### Task instructions:
Scan the material for the word "separating", and copy each line where it shows up.

———

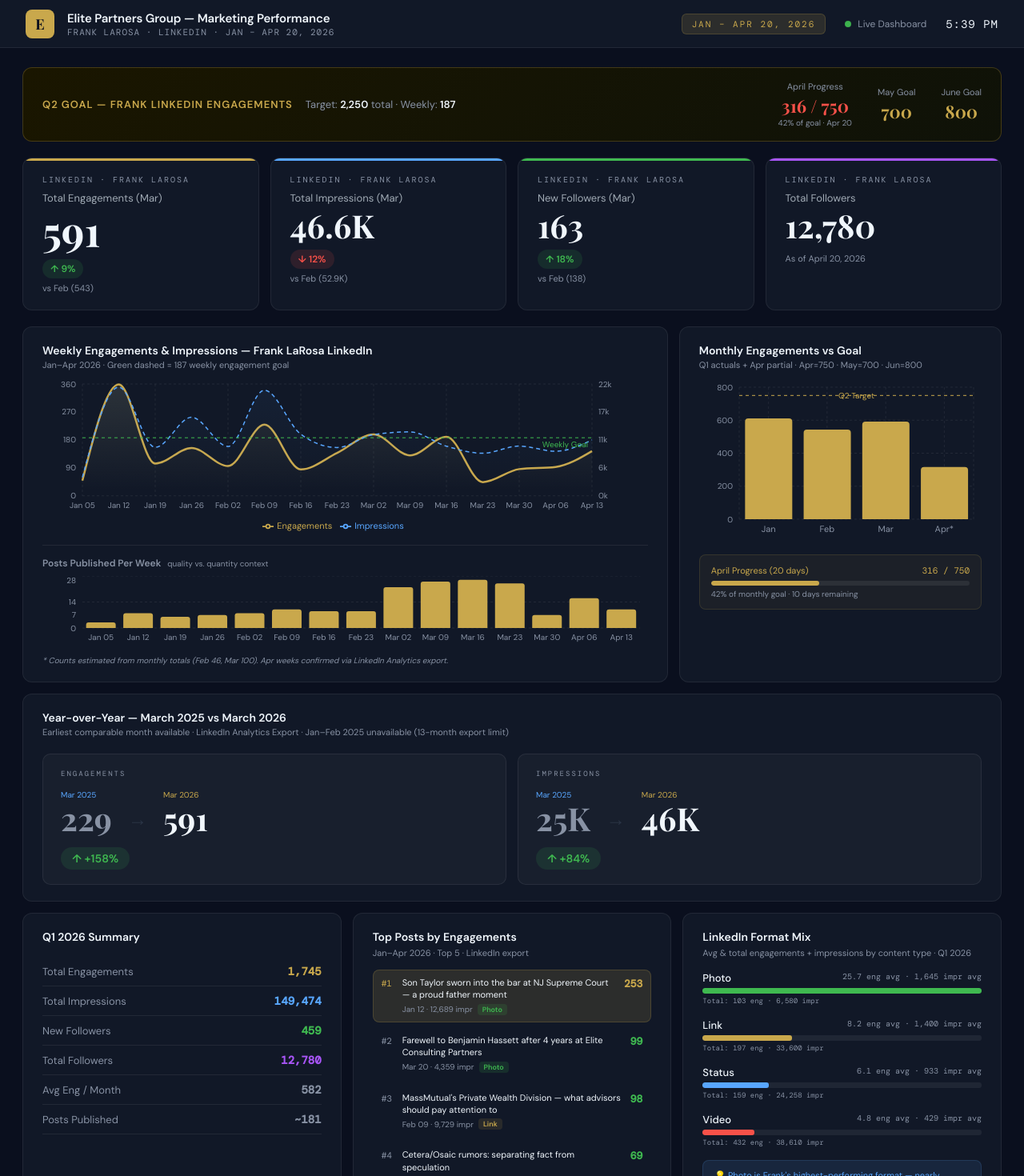
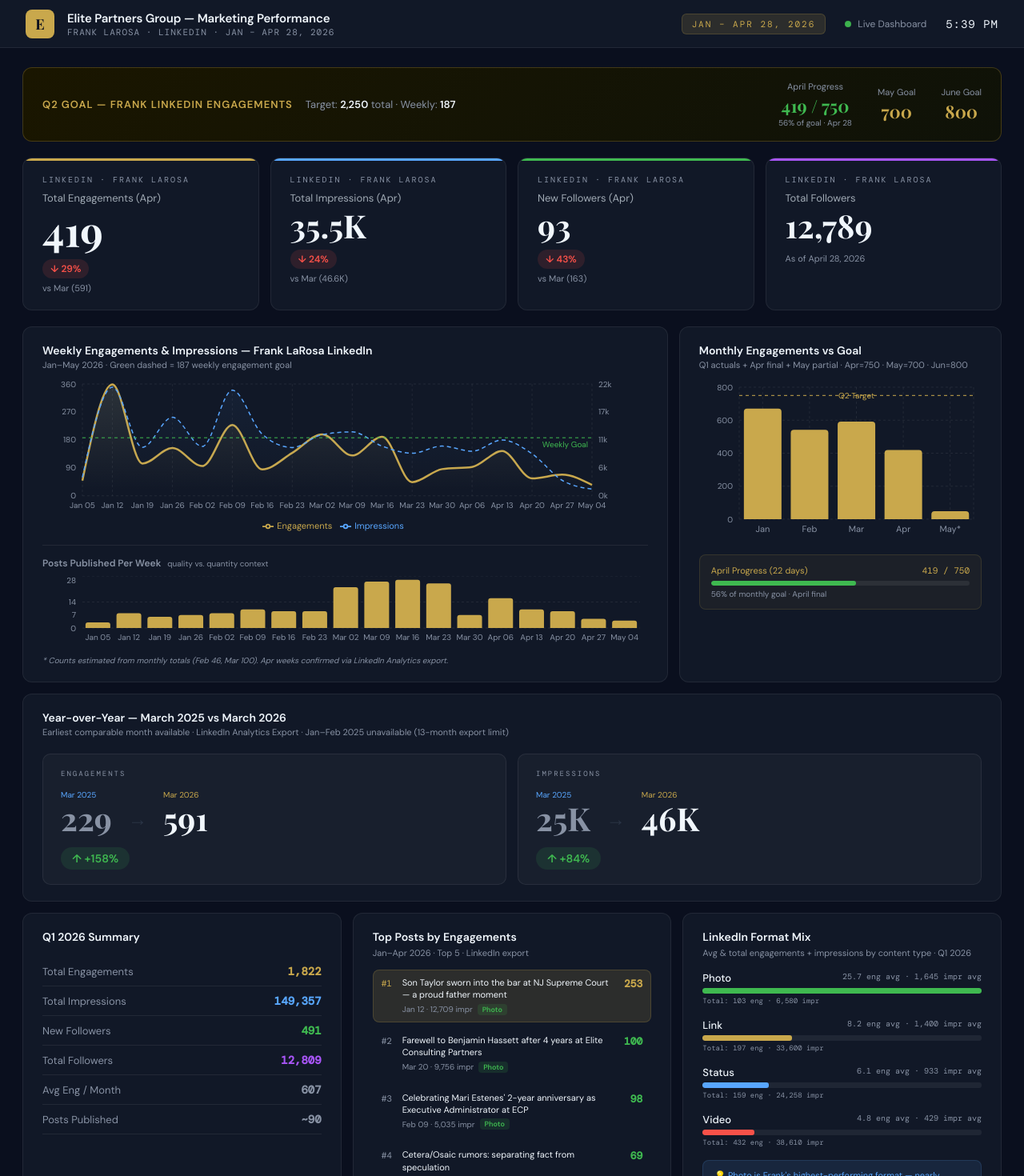
Before and after one commit to acostapabloEC/epg-marketing-dashboard, a React (Vite) app: page / in a window 1280 px wide. Shown: the top 1470 px of the page at 80% size. Built offline with nearby package versions, Linux system fonts and the light colour scheme.

Commit message:
update data Jan-May 2026, fix bar cursor, top posts corrected

```diff
--- a/src/App.jsx
+++ b/src/App.jsx
@@ -11,7 +11,7 @@
   { week: "Jan 19", engagements: 104, impressions: 9534,  posts: 6  },
   { week: "Jan 26", engagements: 154, impressions: 15452, posts: 7  },
   { week: "Feb 02", engagements: 96,  impressions: 9714,  posts: 8  },
-  { week: "Feb 09", engagements: 229, impressions: 20769, posts: 10 },
+  { week: "Feb 09", engagements: 228, impressions: 20769, posts: 10 },
   { week: "Feb 16", engagements: 85,  impressions: 12127, posts: 9  },
   { week: "Feb 23", engagements: 138, impressions: 9501,  posts: 9  },
   { week: "Mar 02", engagements: 198, impressions: 12040, posts: 22 },
@@ -21,21 +21,25 @@
   { week: "Mar 30", engagements: 86,  impressions: 9787,  posts: 7  },
   { week: "Apr 06", engagements: 93,  impressions: 8771,  posts: 16 },
   { week: "Apr 13", engagements: 144, impressions: 10993, posts: 10 },
+  { week: "Apr 20", engagements: 56,  impressions: 8273,  posts: 9  },
+  { week: "Apr 27", engagements: 68,  impressions: 3073,  posts: 5  },
+  { week: "May 04", engagements: 35,  impressions: 1306,  posts: 4  },
 ];
 
 const monthlyData = [
-  { month: "Jan", engagements: 611, goal: 750 },
-  { month: "Feb", engagements: 543, goal: 750 },
-  { month: "Mar", engagements: 591, goal: 750 },
-  { month: "Apr*", engagements: 316, goal: 750 },
+  { month: "Jan",  engagements: 670, goal: 750 },
+  { month: "Feb",  engagements: 542, goal: 750 },
+  { month: "Mar",  engagements: 591, goal: 750 },
+  { month: "Apr",  engagements: 419, goal: 750 },
+  { month: "May*", engagements: 48,  goal: 700 },
 ];
 
 const topPosts = [
-  { date: "Jan 12", engagements: 253, impressions: 12689, format: "Photo",  preview: "Son Taylor sworn into the bar at NJ Supreme Court — a proud father moment" },
-  { date: "Mar 20", engagements: 99,  impressions: 4359,  format: "Photo",  preview: "Farewell to Benjamin Hassett after 4 years at Elite Consulting Partners" },
-  { date: "Feb 09", engagements: 98,  impressions: 9729,  format: "Link",   preview: "MassMutual's Private Wealth Division — what advisors should pay attention to" },
-  { date: "Jan 15", engagements: 69,  impressions: 3953,  format: "Status", preview: "Cetera/Osaic rumors: separating fact from speculation" },
-  { date: "Feb 14", engagements: 65,  impressions: 5023,  format: "Photo",  preview: "Valentine's Day: building Elite and building a life with Kim" },
+  { date: "Jan 12", engagements: 253, impressions: 12709, format: "Photo",  preview: "Son Taylor sworn into the bar at NJ Supreme Court — a proud father moment" },
+  { date: "Mar 20", engagements: 100, impressions: 9756,  format: "Photo",  preview: "Farewell to Benjamin Hassett after 4 years at Elite Consulting Partners" },
+  { date: "Feb 09", engagements: 98,  impressions: 5035,  format: "Photo",  preview: "Celebrating Mari Estenes' 2-year anniversary as Executive Administrator at ECP" },
+  { date: "Jan 15", engagements: 69,  impressions: 4388,  format: "Status", preview: "Cetera/Osaic rumors: separating fact from speculation" },
+  { date: "Feb 14", engagements: 65,  impressions: 3958,  format: "Photo",  preview: "Valentine's Day: building Elite and building a life with Kim" },
 ];
 
 const formatColors = { Photo: "#3fb950", Link: "#c9a84c", Status: "#58a6ff", Video: "#f85149" };
@@ -103,10 +107,10 @@
 }
 
 export default function App() {
-  const engMoM  = Math.round(((591 - 543) / 543) * 100);
-  const imprMoM = Math.round(((46576 - 52925) / 52925) * 100);
-  const follMoM = Math.round(((163 - 138) / 138) * 100);
-  const aprEng  = 316;
+  const engMoM  = Math.round(((419 - 591) / 591) * 100);
+  const imprMoM = Math.round(((35497 - 46576) / 46576) * 100);
+  const follMoM = Math.round(((93 - 163) / 163) * 100);
+  const aprEng  = 419;
   const aprGoal = 750;
   const aprPct  = Math.round((aprEng / aprGoal) * 100);
   const maxFmtEng = Math.max(...formatMix.map(f => f.avgEng));
@@ -128,11 +132,11 @@
           <div style={{ width: 36, height: 36, background: GOLD, borderRadius: 8, display: "flex", alignItems: "center", justifyContent: "center", fontFamily: "'Playfair Display', serif", fontSize: 18, fontWeight: 700, color: "#0a0f1e" }}>E</div>
           <div>
             <div style={{ fontSize: 15, fontWeight: 600, letterSpacing: "-0.01em" }}>Elite Partners Group — Marketing Performance</div>
-            <div style={{ fontFamily: "'DM Mono', monospace", fontSize: 11, color: MUTED, letterSpacing: 1, textTransform: "uppercase" }}>Frank LaRosa · LinkedIn · Jan – Apr 20, 2026</div>
+            <div style={{ fontFamily: "'DM Mono', monospace", fontSize: 11, color: MUTED, letterSpacing: 1, textTransform: "uppercase" }}>Frank LaRosa · LinkedIn · Jan – Apr 28, 2026</div>
           </div>
         </div>
         <div style={{ display: "flex", alignItems: "center", gap: 24 }}>
-          <div style={{ fontFamily: "'DM Mono', monospace", fontSize: 11, letterSpacing: 2, textTransform: "uppercase", background: GOLD_DIM, color: GOLD, padding: "5px 12px", borderRadius: 6, border: `1px solid rgba(201,168,76,0.2)` }}>Jan – Apr 20, 2026</div>
+          <div style={{ fontFamily: "'DM Mono', monospace", fontSize: 11, letterSpacing: 2, textTransform: "uppercase", background: GOLD_DIM, color: GOLD, padding: "5px 12px", borderRadius: 6, border: `1px solid rgba(201,168,76,0.2)` }}>Jan – Apr 28, 2026</div>
           <div style={{ display: "flex", alignItems: "center", gap: 8, fontSize: 12, color: MUTED }}>
             <div style={{ width: 8, height: 8, borderRadius: "50%", background: GREEN, animation: "pulse 2s infinite" }} />
             Live Dashboard
@@ -155,7 +159,7 @@
             <div style={{ textAlign: "center" }}>
               <div style={{ fontSize: 11, color: MUTED, marginBottom: 2 }}>April Progress</div>
               <div style={{ fontFamily: "'Playfair Display', serif", fontSize: 22, fontWeight: 700, color: aprPct >= 50 ? GREEN : RED }}>{aprEng} / 750</div>
-              <div style={{ fontSize: 10, color: MUTED }}>{aprPct}% of goal · Apr 20</div>
+              <div style={{ fontSize: 10, color: MUTED }}>{aprPct}% of goal · Apr 28</div>
             </div>
             {[{ label: "May Goal", val: "700" }, { label: "June Goal", val: "800" }].map((g) => (
               <div key={g.label} style={{ textAlign: "center" }}>
@@ -168,17 +172,17 @@
 
         {/* ROW 1: KPI CARDS */}
         <div style={{ display: "grid", gridTemplateColumns: "repeat(4, 1fr)", gap: 14, marginBottom: 20 }}>
-          <KpiCard source="LinkedIn · Frank LaRosa" label="Total Engagements (Mar)" value="591" delta={engMoM} deltaLabel="vs Feb (543)" accent={GOLD} large />
-          <KpiCard source="LinkedIn · Frank LaRosa" label="Total Impressions (Mar)" value="46.6K" delta={imprMoM} deltaLabel="vs Feb (52.9K)" accent={BLUE} />
-          <KpiCard source="LinkedIn · Frank LaRosa" label="New Followers (Mar)" value="163" delta={follMoM} deltaLabel="vs Feb (138)" accent={GREEN} />
-          <KpiCard source="LinkedIn · Frank LaRosa" label="Total Followers" value="12,780" accent={PURPLE} sub="As of April 20, 2026" />
+          <KpiCard source="LinkedIn · Frank LaRosa" label="Total Engagements (Apr)" value="419" delta={engMoM} deltaLabel="vs Mar (591)" accent={GOLD} large />
+          <KpiCard source="LinkedIn · Frank LaRosa" label="Total Impressions (Apr)" value="35.5K" delta={imprMoM} deltaLabel="vs Mar (46.6K)" accent={BLUE} />
+          <KpiCard source="LinkedIn · Frank LaRosa" label="New Followers (Apr)" value="93" delta={follMoM} deltaLabel="vs Mar (163)" accent={GREEN} />
+          <KpiCard source="LinkedIn · Frank LaRosa" label="Total Followers" value="12,789" accent={PURPLE} sub="As of April 28, 2026" />
         </div>
 
         {/* ROW 2: CHARTS */}
         <div style={{ display: "grid", gridTemplateColumns: "2fr 1fr", gap: 14, marginBottom: 14 }}>
           <div style={{ background: SURFACE, border: `1px solid ${BORDER}`, borderRadius: 12, padding: "20px 24px" }}>
             <div style={{ fontSize: 14, fontWeight: 600, marginBottom: 2 }}>Weekly Engagements & Impressions — Frank LaRosa LinkedIn</div>
-            <div style={{ fontSize: 11, color: MUTED, marginBottom: 12 }}>Jan–Apr 2026 · Green dashed = 187 weekly engagement goal</div>
+            <div style={{ fontSize: 11, color: MUTED, marginBottom: 12 }}>Jan–May 2026 · Green dashed = 187 weekly engagement goal</div>
             <ResponsiveContainer width="100%" height={190}>
               <AreaChart data={weeklyData} margin={{ top: 5, right: 10, left: -10, bottom: 0 }}>
                 <defs>
@@ -214,7 +218,7 @@
                   <XAxis dataKey="week" tick={{ fill: MUTED, fontSize: 10 }} axisLine={false} tickLine={false} />
                   <YAxis tick={{ fill: MUTED, fontSize: 10 }} axisLine={false} tickLine={false} />
                   <Tooltip content={<CustomTooltip />} />
-                  <Bar dataKey="posts" name="Posts" fill={GOLD} radius={[3, 3, 0, 0]} />
+                  <Bar dataKey="posts" name="Posts" fill={GOLD} radius={[3, 3, 0, 0]} cursor={false} />
                 </BarChart>
               </ResponsiveContainer>
               <div style={{ fontSize: 10, color: MUTED, marginTop: 4, fontStyle: "italic" }}>
@@ -225,7 +229,7 @@
 
           <div style={{ background: SURFACE, border: `1px solid ${BORDER}`, borderRadius: 12, padding: "20px 24px" }}>
             <div style={{ fontSize: 14, fontWeight: 600, marginBottom: 2 }}>Monthly Engagements vs Goal</div>
-            <div style={{ fontSize: 11, color: MUTED, marginBottom: 16 }}>Q1 actuals + Apr partial · Apr=750 · May=700 · Jun=800</div>
+            <div style={{ fontSize: 11, color: MUTED, marginBottom: 16 }}>Q1 actuals + Apr final + May partial · Apr=750 · May=700 · Jun=800</div>
             <ResponsiveContainer width="100%" height={200}>
               <BarChart data={monthlyData} margin={{ top: 5, right: 10, left: -10, bottom: 0 }}>
                 <CartesianGrid strokeDasharray="3 3" stroke={BORDER} />
@@ -233,18 +237,18 @@
                 <YAxis tick={{ fill: MUTED, fontSize: 10 }} axisLine={false} tickLine={false} />
                 <Tooltip content={<CustomTooltip />} />
                 <ReferenceLine y={750} stroke={GOLD} strokeDasharray="4 4" label={{ value: "Q2 Target", fill: GOLD, fontSize: 10 }} />
-                <Bar dataKey="engagements" name="Engagements" fill={GOLD} radius={[4, 4, 0, 0]} />
+                <Bar dataKey="engagements" name="Engagements" fill={GOLD} radius={[4, 4, 0, 0]} cursor={false} />
               </BarChart>
             </ResponsiveContainer>
             <div style={{ marginTop: 14, padding: "12px 14px", background: "rgba(201,168,76,0.06)", border: `1px solid rgba(201,168,76,0.15)`, borderRadius: 8 }}>
               <div style={{ display: "flex", justifyContent: "space-between", marginBottom: 6 }}>
-                <span style={{ fontSize: 11, color: GOLD }}>April Progress (20 days)</span>
+                <span style={{ fontSize: 11, color: GOLD }}>April Progress (22 days)</span>
                 <span style={{ fontFamily: "'DM Mono', monospace", fontSize: 11, color: GOLD }}>{aprEng} / 750</span>
               </div>
               <div style={{ height: 6, background: "rgba(255,255,255,0.07)", borderRadius: 3, overflow: "hidden" }}>
                 <div style={{ height: "100%", width: `${Math.min(aprPct, 100)}%`, background: aprPct >= 50 ? GREEN : GOLD, borderRadius: 3 }} />
               </div>
-              <div style={{ fontSize: 10, color: MUTED, marginTop: 4 }}>{aprPct}% of monthly goal · 10 days remaining</div>
+              <div style={{ fontSize: 10, color: MUTED, marginTop: 4 }}>{aprPct}% of monthly goal · April final</div>
             </div>
           </div>
         </div>
@@ -296,12 +300,12 @@
           <div style={{ background: SURFACE, border: `1px solid ${BORDER}`, borderRadius: 12, padding: "20px 24px" }}>
             <div style={{ fontSize: 14, fontWeight: 600, marginBottom: 16 }}>Q1 2026 Summary</div>
             {[
-              { label: "Total Engagements",  val: "1,745",   color: GOLD   },
-              { label: "Total Impressions",   val: "149,474", color: BLUE   },
-              { label: "New Followers",        val: "459",    color: GREEN  },
-              { label: "Total Followers",      val: "12,780", color: PURPLE },
-              { label: "Avg Eng / Month",      val: "582",    color: MUTED  },
-              { label: "Posts Published",      val: "~181",   color: MUTED  },
+              { label: "Total Engagements",  val: "1,822",   color: GOLD   },
+              { label: "Total Impressions",   val: "149,357", color: BLUE   },
+              { label: "New Followers",        val: "491",    color: GREEN  },
+              { label: "Total Followers",      val: "12,809", color: PURPLE },
+              { label: "Avg Eng / Month",      val: "607",    color: MUTED  },
+              { label: "Posts Published",      val: "~90",    color: MUTED  },
             ].map((item) => (
               <div key={item.label} style={{ display: "flex", justifyContent: "space-between", alignItems: "center", padding: "9px 0", borderBottom: `1px solid ${BORDER}` }}>
                 <span style={{ fontSize: 13, color: MUTED }}>{item.label}</span>
@@ -358,7 +362,7 @@
       {/* FOOTER */}
       <div style={{ borderTop: `1px solid ${BORDER}`, padding: "12px 32px", display: "flex", justifyContent: "space-between", fontFamily: "'DM Mono', monospace", fontSize: 10, color: MUTED, marginTop: 24 }}>
         <span>Elite Partners Group · Marketing Dashboard · Frank LaRosa LinkedIn</span>
-        <span>Source: LinkedIn Analytics Export · Jan 11 – Apr 20, 2026</span>
+        <span>Source: LinkedIn Analytics Export · Apr 29, 2025 – Apr 28, 2026</span>
         <span>Q2 Goals: Apr 750 · May 700 · Jun 800 · Weekly: 187</span>
       </div>
     </div>
```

———

### Written solution:
-  { date: "Jan 15", engagements: 69,  impressions: 3953,  format: "Status", preview: "Cetera/Osaic rumors: separating fact from speculation" },
+  { date: "Jan 15", engagements: 69,  impressions: 4388,  format: "Status", preview: "Cetera/Osaic rumors: separating fact from speculation" },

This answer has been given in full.